I Finally Wanted to Eat. Now I Can’t.
Part 1 of 2 Trigger Warning – mentions of #EatingDisorders behaviours, possible trigger for Emetophobia.
Irony. It’s a fickle thing, and (ironically) it only seems to show up in our lives at the most inconvenient of times.
I have battled an eating disorder actively since I was 11. I’m now 24. I’ve been diagnosed at various stages with #BulimiaNervosa , #AnorexiaNervosa and Eating Disorder Not Otherwise Specified – in short, I have displayed a mishmash of every eating disorder trick and behaviour there is. Seriously – you name it, I’ve done it in an effort to numb myself, hurt myself, lose weight, and altogether disappear. 13 years of restricting, binging, purging,
laxatives, diuretics, exercising, fasting, eating super “healthy”, dehydrating, over-hydrating, eating nothing but chocolate, ordering my salads with dressing on the side or spending hours in the food court cycling between restaurants and the bathrooms. My bank account has taken massive hits, my weight has fluctuated wildly, I’ve legitimately lost count of the number of hospital admissions I’ve had. My health though? That’s been destroyed.
When I was 19 I was diagnosed with POTS – postural orthostatic tachycardia syndrome – which makes me dizzy, my heart beats too fast when I stand, my blood pressure is too low, I often faint. This chronic illness which affects millions of people worldwide was the first real and permanent hit my health took as a result of my eating disorder. The cardiologist who diagnosed me said “you know, if you hadn’t put so much strain on your heart by vomiting so much, this never would have happened.” I don’t know if it’s entirely true, but considering the time I spent on the cardiac wards in children’s and adult’s hospitals, I know I’ve done permanent damage to my heart. POTS forced me to take a semester off university after the fifth time I fainted trying to tackle the hills on campus. I now live in a state of constant awareness – don’t stand up too quickly, don’t crouch for too long, eat lots of salt, take medication to slow your heart rate, when that looming blackness of a faint comes, get to safety, try to look at your watch before and after you faint so you can see how long you were out for, call the hospital if you hit your head. I am fatigued from my heart constantly thinking I’m running a marathon when I’m sitting at my desk at work, but I’m used to it. I can cope with it.

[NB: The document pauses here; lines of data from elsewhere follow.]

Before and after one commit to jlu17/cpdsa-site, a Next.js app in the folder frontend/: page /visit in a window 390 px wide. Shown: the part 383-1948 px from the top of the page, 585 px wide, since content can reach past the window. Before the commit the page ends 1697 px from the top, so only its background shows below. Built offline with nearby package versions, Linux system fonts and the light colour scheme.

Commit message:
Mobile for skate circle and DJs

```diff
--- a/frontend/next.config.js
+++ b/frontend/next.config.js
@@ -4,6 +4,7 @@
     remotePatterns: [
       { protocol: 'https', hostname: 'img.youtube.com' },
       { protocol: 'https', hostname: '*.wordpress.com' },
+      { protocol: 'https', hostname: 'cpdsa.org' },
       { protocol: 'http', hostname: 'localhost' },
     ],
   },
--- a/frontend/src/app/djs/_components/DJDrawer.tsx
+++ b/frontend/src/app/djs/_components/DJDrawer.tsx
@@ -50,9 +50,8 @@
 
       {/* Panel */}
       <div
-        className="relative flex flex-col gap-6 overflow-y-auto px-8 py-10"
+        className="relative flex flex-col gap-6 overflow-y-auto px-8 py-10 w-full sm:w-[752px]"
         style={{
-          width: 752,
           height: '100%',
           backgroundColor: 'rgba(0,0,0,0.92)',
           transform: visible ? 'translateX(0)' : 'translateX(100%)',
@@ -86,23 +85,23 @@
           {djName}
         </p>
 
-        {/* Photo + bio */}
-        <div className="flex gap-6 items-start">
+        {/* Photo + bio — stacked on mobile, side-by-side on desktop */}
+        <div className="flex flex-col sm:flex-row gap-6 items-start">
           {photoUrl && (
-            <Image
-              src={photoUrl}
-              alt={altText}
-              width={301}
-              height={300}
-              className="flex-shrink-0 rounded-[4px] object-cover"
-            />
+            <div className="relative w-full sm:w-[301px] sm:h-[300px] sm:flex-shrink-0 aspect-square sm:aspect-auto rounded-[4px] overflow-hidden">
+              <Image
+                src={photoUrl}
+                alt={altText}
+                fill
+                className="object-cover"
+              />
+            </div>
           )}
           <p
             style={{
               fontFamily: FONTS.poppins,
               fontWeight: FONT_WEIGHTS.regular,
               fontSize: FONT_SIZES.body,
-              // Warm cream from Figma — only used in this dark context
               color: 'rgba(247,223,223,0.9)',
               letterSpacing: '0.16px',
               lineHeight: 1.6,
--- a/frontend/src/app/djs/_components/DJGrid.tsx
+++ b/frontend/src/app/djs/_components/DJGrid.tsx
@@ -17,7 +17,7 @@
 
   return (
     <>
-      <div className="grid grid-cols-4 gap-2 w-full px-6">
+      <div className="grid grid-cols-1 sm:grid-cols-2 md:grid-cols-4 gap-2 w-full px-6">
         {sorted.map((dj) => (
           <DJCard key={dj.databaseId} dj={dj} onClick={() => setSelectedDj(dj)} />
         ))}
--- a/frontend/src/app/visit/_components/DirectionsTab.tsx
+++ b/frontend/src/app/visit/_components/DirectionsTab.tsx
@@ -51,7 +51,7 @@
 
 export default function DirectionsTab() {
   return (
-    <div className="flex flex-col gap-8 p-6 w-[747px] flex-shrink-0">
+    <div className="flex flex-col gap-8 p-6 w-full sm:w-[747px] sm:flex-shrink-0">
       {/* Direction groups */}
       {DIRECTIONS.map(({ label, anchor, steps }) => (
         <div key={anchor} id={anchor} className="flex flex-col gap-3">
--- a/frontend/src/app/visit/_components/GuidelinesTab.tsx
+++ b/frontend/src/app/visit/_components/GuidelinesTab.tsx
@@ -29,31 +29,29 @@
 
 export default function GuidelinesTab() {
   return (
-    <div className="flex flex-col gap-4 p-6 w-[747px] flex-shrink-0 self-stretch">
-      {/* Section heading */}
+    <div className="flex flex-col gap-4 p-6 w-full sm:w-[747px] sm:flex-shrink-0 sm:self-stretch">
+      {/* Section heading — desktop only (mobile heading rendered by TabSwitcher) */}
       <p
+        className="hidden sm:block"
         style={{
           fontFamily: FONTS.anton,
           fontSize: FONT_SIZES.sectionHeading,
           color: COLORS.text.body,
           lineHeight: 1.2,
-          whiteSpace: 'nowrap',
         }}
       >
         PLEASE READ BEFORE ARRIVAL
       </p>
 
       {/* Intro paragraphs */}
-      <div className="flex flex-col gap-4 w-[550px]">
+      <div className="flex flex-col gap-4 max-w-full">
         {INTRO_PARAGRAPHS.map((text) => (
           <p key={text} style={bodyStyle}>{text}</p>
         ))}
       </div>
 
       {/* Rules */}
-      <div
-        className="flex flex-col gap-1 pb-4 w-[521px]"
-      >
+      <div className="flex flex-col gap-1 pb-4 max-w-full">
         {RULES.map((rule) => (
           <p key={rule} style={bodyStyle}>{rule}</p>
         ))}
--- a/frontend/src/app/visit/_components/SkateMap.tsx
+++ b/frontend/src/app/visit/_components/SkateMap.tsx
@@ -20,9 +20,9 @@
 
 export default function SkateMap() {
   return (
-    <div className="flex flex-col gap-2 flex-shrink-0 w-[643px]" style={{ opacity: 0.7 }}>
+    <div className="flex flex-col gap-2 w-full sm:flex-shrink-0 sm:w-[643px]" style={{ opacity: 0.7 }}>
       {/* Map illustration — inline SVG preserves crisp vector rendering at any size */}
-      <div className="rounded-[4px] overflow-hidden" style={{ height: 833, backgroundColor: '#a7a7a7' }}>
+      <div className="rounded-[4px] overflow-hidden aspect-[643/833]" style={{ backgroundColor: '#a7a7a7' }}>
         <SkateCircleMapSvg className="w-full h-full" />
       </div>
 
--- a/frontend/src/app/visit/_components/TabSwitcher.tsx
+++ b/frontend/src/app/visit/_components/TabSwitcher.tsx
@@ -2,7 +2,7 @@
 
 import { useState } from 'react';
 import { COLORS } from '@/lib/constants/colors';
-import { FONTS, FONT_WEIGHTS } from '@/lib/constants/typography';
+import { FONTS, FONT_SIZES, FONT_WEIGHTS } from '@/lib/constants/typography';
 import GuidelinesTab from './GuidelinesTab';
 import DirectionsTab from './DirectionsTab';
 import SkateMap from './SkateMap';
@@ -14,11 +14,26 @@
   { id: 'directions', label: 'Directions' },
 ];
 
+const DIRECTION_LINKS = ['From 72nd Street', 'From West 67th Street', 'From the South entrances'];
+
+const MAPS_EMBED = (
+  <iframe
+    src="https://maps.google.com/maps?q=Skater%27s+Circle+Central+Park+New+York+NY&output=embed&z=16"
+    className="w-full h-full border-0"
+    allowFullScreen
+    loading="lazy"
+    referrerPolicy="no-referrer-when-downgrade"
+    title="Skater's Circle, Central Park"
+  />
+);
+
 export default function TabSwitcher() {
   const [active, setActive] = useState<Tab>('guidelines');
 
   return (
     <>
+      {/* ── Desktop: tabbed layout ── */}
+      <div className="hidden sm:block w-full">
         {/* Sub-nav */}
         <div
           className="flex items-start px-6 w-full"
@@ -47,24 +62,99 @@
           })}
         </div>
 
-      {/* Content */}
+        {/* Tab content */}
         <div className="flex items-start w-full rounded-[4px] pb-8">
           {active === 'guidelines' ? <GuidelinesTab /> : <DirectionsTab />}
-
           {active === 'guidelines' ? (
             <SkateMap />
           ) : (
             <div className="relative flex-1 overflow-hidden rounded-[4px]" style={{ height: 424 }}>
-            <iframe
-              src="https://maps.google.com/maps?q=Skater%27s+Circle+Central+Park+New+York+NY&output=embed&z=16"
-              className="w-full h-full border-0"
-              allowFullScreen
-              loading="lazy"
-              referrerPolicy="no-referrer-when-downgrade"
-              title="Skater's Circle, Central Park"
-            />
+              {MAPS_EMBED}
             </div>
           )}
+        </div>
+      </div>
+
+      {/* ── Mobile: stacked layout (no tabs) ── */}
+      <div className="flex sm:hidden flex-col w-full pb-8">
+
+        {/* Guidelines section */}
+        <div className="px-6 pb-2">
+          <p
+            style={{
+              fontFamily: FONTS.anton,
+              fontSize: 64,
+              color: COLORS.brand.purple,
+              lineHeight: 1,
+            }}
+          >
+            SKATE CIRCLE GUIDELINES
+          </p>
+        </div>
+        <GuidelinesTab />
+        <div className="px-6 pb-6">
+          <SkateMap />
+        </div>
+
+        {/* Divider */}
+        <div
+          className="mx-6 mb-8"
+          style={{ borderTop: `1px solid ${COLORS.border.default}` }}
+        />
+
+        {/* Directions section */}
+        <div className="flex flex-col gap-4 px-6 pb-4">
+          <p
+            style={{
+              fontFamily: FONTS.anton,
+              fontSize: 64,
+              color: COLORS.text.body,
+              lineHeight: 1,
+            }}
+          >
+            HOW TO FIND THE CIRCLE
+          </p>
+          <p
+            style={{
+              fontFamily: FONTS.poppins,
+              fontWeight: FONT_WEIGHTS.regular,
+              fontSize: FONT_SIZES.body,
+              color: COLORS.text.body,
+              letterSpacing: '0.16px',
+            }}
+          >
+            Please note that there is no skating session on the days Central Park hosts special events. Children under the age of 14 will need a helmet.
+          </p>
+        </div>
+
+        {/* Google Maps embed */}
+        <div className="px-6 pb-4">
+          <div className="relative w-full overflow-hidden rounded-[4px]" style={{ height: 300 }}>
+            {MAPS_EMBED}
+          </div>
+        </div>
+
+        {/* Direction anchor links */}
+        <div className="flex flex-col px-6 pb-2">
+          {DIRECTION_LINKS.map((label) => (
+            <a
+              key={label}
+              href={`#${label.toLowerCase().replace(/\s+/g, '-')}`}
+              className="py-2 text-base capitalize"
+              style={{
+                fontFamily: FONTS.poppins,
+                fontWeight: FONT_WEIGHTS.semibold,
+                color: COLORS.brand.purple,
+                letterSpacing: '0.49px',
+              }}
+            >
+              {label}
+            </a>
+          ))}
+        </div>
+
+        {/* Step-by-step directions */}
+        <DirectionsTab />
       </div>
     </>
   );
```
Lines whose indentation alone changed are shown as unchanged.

When I was 23 I had cameras stuck up both ends of me (tell me, during an endoscopy-colonoscopy, do the cameras meet in the middle and say hello?) to try to figure out why my intestinal tract was failing me. I was told I have IBS, we tested for many intolerances and allergies… I had none. And this time I was told I just had to cope with the symptoms of debilitating bloating and diarrhoea every day. Nothing could be done, between starving and purging and abusing laxatives I had, as my doctor so eloquently put it, “fucked my guts”.
But over the next 6 months, something magical happened. I began to wholeheartedly recover from my eating disorder. After 13 years of hell, I was finally eating freely, rarely binging or purging and I genuinely wanted to eat.
By January of 2022, I was better than I had been since my ED began. My weight had finally stabilised and my exhausted body was craving food it wanted and needed in appropriate and health-promoting amounts. It was glorious. Going out to eat wasn’t scary, the scales no longer ruled my every waking moment and (as per my previous article) I was working full time, living on my own, and finally making headway in therapy. It turns out, when your mind isn’t clouded by malnutrition and disordered thinking, you can really tackle your trauma and depression, and get to the roots of why you feel compelled to use maladaptive behaviours like eating disorders or self harm or substance abuse.
Unfortunately, my euphoria at my recovery was short-lived. By the end of January, I was (unintentionally) throwing up almost every solid food I ate, living with endless nausea and stomach pain and was beginning to lose weight rapidly. During February I ended up in hospital twice, desperately dehydrated from days of not being able to keep down food or water or any of my life-giving medication. My kidneys were failing and my inflammation markers and liver enzymes were off the charts because my body had become deficient in everything. I was diagnosed with #Gastroparesis , and not long after my depression had consumed me again, so badly I was admitted to a psychiatric hospital for yet another round of electro-convulsive therapy.